Or we are Peter – vulnerable, frightened, and shameful.
We all come to the table broken.
But that is kind of the point.
And because of that, we all have a place at the Lord’s table.
Addendum: Where Do We Go From Here
This all sounds great, you might be thinking. But how do I put this into practice?
The good news is that hospitality doesn’t have to be complicated or stressful.
But like any lost art, hospitality has a bit of a learning curve.
So make it easy for yourself and start by inviting some of your friends over for dinner. Learn to cook a couple of dishes well and buy some bottles of wine (or sparkling grape juice, if you don’t wish to drink alcohol).
After you’ve grown comfortable with that, expand your reach. Invite over a co-worker or a neighbor. As you become accustomed to the rhythms of conversations and table fellowship, begin to challenge yourself. Host someone who is from a different religious background or grew up in a different country.
And if you’re worried about your living situation or life stage, don’t fret.
Whether you’re single, engaged, or married and no matter if you live in a studio apartment, duplex, or dorm room, God can still use you and your living space.
Don’t offer excuses. Explore possibilities.
I think a lot of Christians experience anxiety when the notion of hospitality gets brought up because they believe they have to give a full-on Gospel presentation when the conversation lags.
But the goal of hospitality isn’t conversion.
If an opportunity presents itself to talk about Jesus, then, by all means, take it. But don’t manufacture moments and treat people like notches in your spiritual belt.
Sometimes one of the most life-enriching gifts you can give someone is simply being present in the moment and listening to them speak.
Understand that the very act of breaking bread and sharing a meal is a profoundly spiritual act that has bound people together across generations, cultures, and religious beliefs.
Or, as John Piper puts it:
When we practice hospitality, we experience the thrill of feeling God’s power conquer our fears and our stinginess and all the psychological gravity of our self-centeredness.

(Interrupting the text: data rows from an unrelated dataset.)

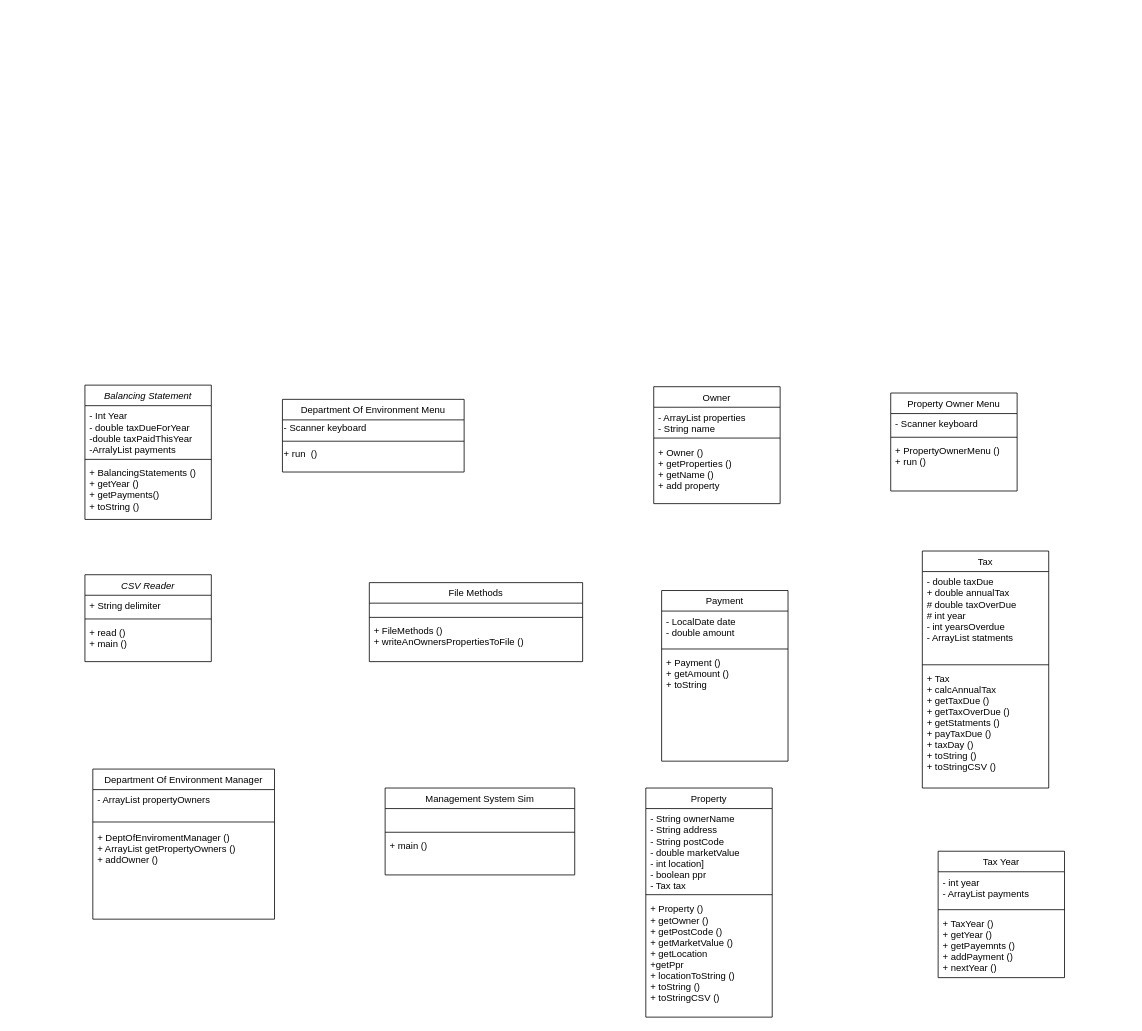
Earlier version of the draw.io diagram Untitled Diagram.drawio (DylanLambert502/TaxIrelandSolutionsLtd-). Source tidied: cells renumbered, new cells numbered last; positions are measured from the earlier drawing's top-left corner, leaving out a move shared by most shapes. Both pictures are drawn from the tidied source at 79%, with x=0, y=0 at pixel (85, 385).
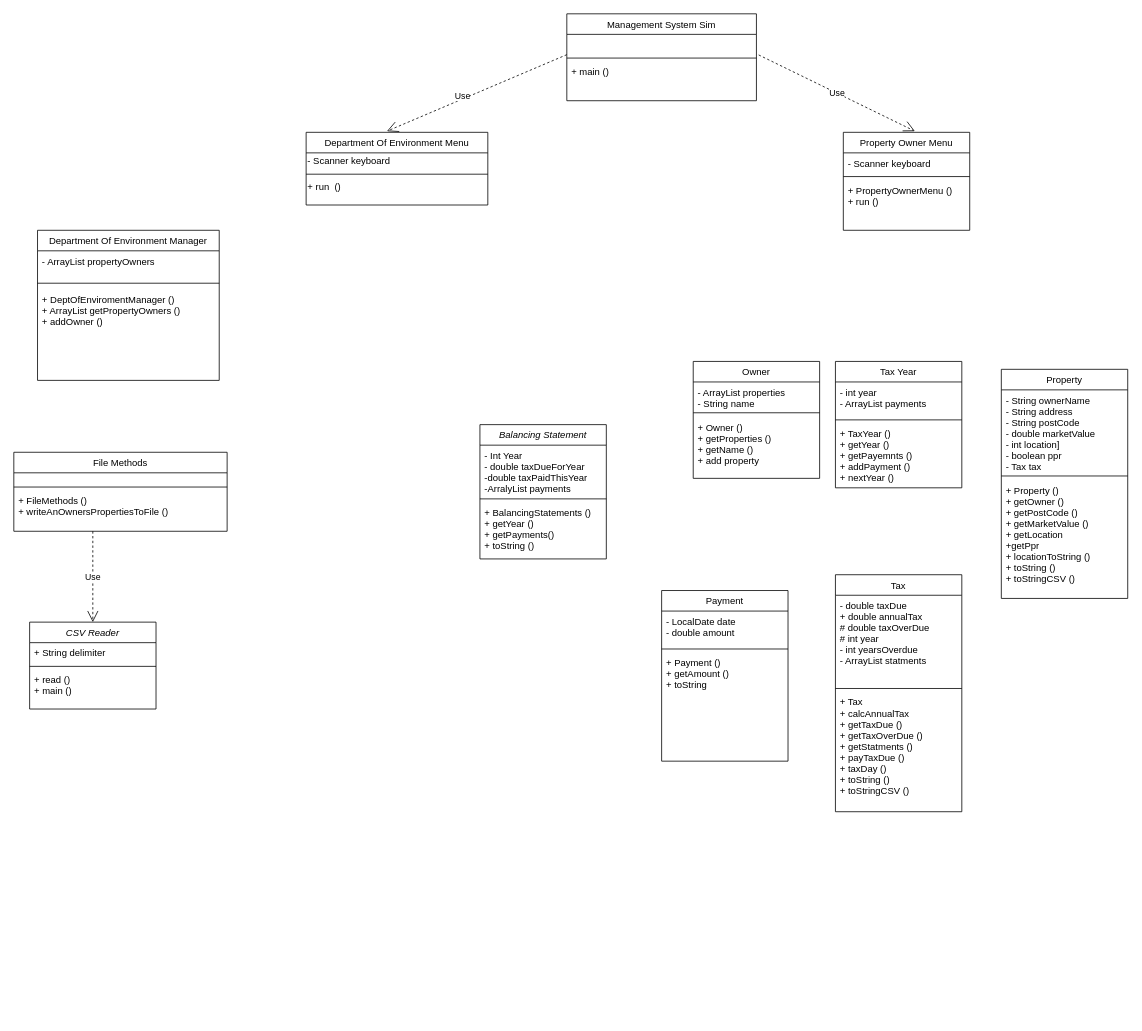
Above is the later version.

The change refers to these unchanged cells:
```xml
<mxCell id="24" value=" " style="text;align=left;verticalAlign=top;spacingLeft=4;spacingRight=4;overflow=hidden;points=[[0,0.5],[1,0.5]];portConstraint=eastwest;rounded=0;shadow=0;html=0;" parent="23" vertex="1">
  <mxGeometry y="26" width="240" height="26" as="geometry" />
</mxCell>
```

Diff of the diagram source:
```diff
@@
     <mxCell id="2" value="Balancing Statement" style="swimlane;fontStyle=2;align=center;verticalAlign=top;horizontal=1;startSize=26;rounded=0;shadow=0;strokeWidth=1;" parent="1" vertex="1">
-      <mxGeometry width="160" height="170" as="geometry" />
+      <mxGeometry x="500" y="50" width="160" height="170" as="geometry" />
     </mxCell>
@@
     <mxCell id="6" value="Department Of Environment Manager" style="swimlane;fontStyle=0;align=center;verticalAlign=top;horizontal=1;startSize=26;rounded=0;shadow=0;strokeWidth=1;" parent="1" vertex="1">
-      <mxGeometry x="10" y="486" width="230" height="190" as="geometry" />
+      <mxGeometry x="-60" y="-196" width="230" height="190" as="geometry" />
     </mxCell>
@@
     <mxCell id="10" value="File Methods" style="swimlane;fontStyle=0;align=center;verticalAlign=top;horizontal=1;startSize=26;rounded=0;shadow=0;strokeWidth=1;" parent="1" vertex="1">
-      <mxGeometry x="360" y="250" width="270" height="100" as="geometry" />
+      <mxGeometry x="-90" y="85" width="270" height="100" as="geometry" />
     </mxCell>
@@
     <mxCell id="14" value="CSV Reader" style="swimlane;fontStyle=2;align=center;verticalAlign=top;horizontal=1;startSize=26;rounded=0;shadow=0;strokeWidth=1;" parent="1" vertex="1">
-      <mxGeometry y="240" width="160" height="110" as="geometry" />
+      <mxGeometry x="-70" y="300" width="160" height="110" as="geometry" />
     </mxCell>
@@
     <mxCell id="18" value="Department Of Environment Menu" style="swimlane;fontStyle=0;align=center;verticalAlign=top;horizontal=1;startSize=26;rounded=0;shadow=0;strokeWidth=1;" parent="1" vertex="1">
-      <mxGeometry x="250" y="18" width="230" height="92" as="geometry" />
+      <mxGeometry x="280" y="-320" width="230" height="92" as="geometry" />
     </mxCell>
@@
     <mxCell id="23" value="Management System Sim" style="swimlane;fontStyle=0;align=center;verticalAlign=top;horizontal=1;startSize=26;rounded=0;shadow=0;strokeWidth=1;" parent="1" vertex="1">
-      <mxGeometry x="380" y="510" width="240" height="110" as="geometry" />
+      <mxGeometry x="610" y="-470" width="240" height="110" as="geometry" />
     </mxCell>
@@
     <mxCell id="27" value="Owner" style="swimlane;fontStyle=0;align=center;verticalAlign=top;horizontal=1;startSize=26;rounded=0;shadow=0;strokeWidth=1;" parent="1" vertex="1">
-      <mxGeometry x="720" y="2" width="160" height="148" as="geometry" />
+      <mxGeometry x="770" y="-30" width="160" height="148" as="geometry" />
     </mxCell>
@@
     <mxCell id="35" value="Property" style="swimlane;fontStyle=0;align=center;verticalAlign=top;horizontal=1;startSize=26;rounded=0;shadow=0;strokeWidth=1;" parent="1" vertex="1">
-      <mxGeometry x="710" y="510" width="160" height="290" as="geometry" />
+      <mxGeometry x="1160" y="-20" width="160" height="290" as="geometry" />
     </mxCell>
@@
     <mxCell id="39" value="Property Owner Menu" style="swimlane;fontStyle=0;align=center;verticalAlign=top;horizontal=1;startSize=26;rounded=0;shadow=0;strokeWidth=1;" parent="1" vertex="1">
-      <mxGeometry x="1020" y="10" width="160" height="124" as="geometry" />
+      <mxGeometry x="960" y="-320" width="160" height="124" as="geometry" />
     </mxCell>
@@
     <mxCell id="43" value="Tax Year" style="swimlane;fontStyle=0;align=center;verticalAlign=top;horizontal=1;startSize=26;rounded=0;shadow=0;strokeWidth=1;" parent="1" vertex="1">
-      <mxGeometry x="1080" y="590" width="160" height="160" as="geometry" />
+      <mxGeometry x="950" y="-30" width="160" height="160" as="geometry" />
     </mxCell>
@@
     <mxCell id="47" value="Tax" style="swimlane;fontStyle=0;align=center;verticalAlign=top;horizontal=1;startSize=26;rounded=0;shadow=0;strokeWidth=1;" parent="1" vertex="1">
-      <mxGeometry x="1060" y="210" width="160" height="300" as="geometry" />
+      <mxGeometry x="950" y="240" width="160" height="300" as="geometry" />
     </mxCell>
@@
+    <mxCell id="51" value="Use" style="endArrow=open;endSize=12;dashed=1;html=1;entryX=0.566;entryY=-0.012;entryDx=0;entryDy=0;entryPerimeter=0;exitX=1.012;exitY=1.002;exitDx=0;exitDy=0;exitPerimeter=0;" parent="1" edge="1" source="24" target="39">
+      <mxGeometry relative="1" as="geometry" />
+    </mxCell>
+    <mxCell id="52" value="Use" style="endArrow=open;endSize=12;dashed=1;html=1;entryX=0.445;entryY=-0.016;entryDx=0;entryDy=0;entryPerimeter=0;exitX=0.581;exitY=-0.031;exitDx=0;exitDy=0;exitPerimeter=0;" parent="1" edge="1" target="18">
+      <mxGeometry x="0.15" y="-4" relative="1" as="geometry">
+        <mxPoint x="610" y="-418.3" as="sourcePoint" />
+      </mxGeometry>
+    </mxCell>
+    <mxCell id="53" value="Use" style="endArrow=open;endSize=12;dashed=1;html=1;entryX=0.5;entryY=0;entryDx=0;entryDy=0;exitX=1.012;exitY=1.002;exitDx=0;exitDy=0;exitPerimeter=0;" parent="1" edge="1" target="14">
+      <mxGeometry relative="1" as="geometry">
+        <mxPoint x="10" y="185" as="sourcePoint" />
+      </mxGeometry>
+    </mxCell>
```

And there are few joys, if any, greater than the joy of experiencing the liberating power of God’s hospitality making us a new and radically different kind of people, who love to reflect the glory of his grace as we extend it to others in all kinds of hospitality.”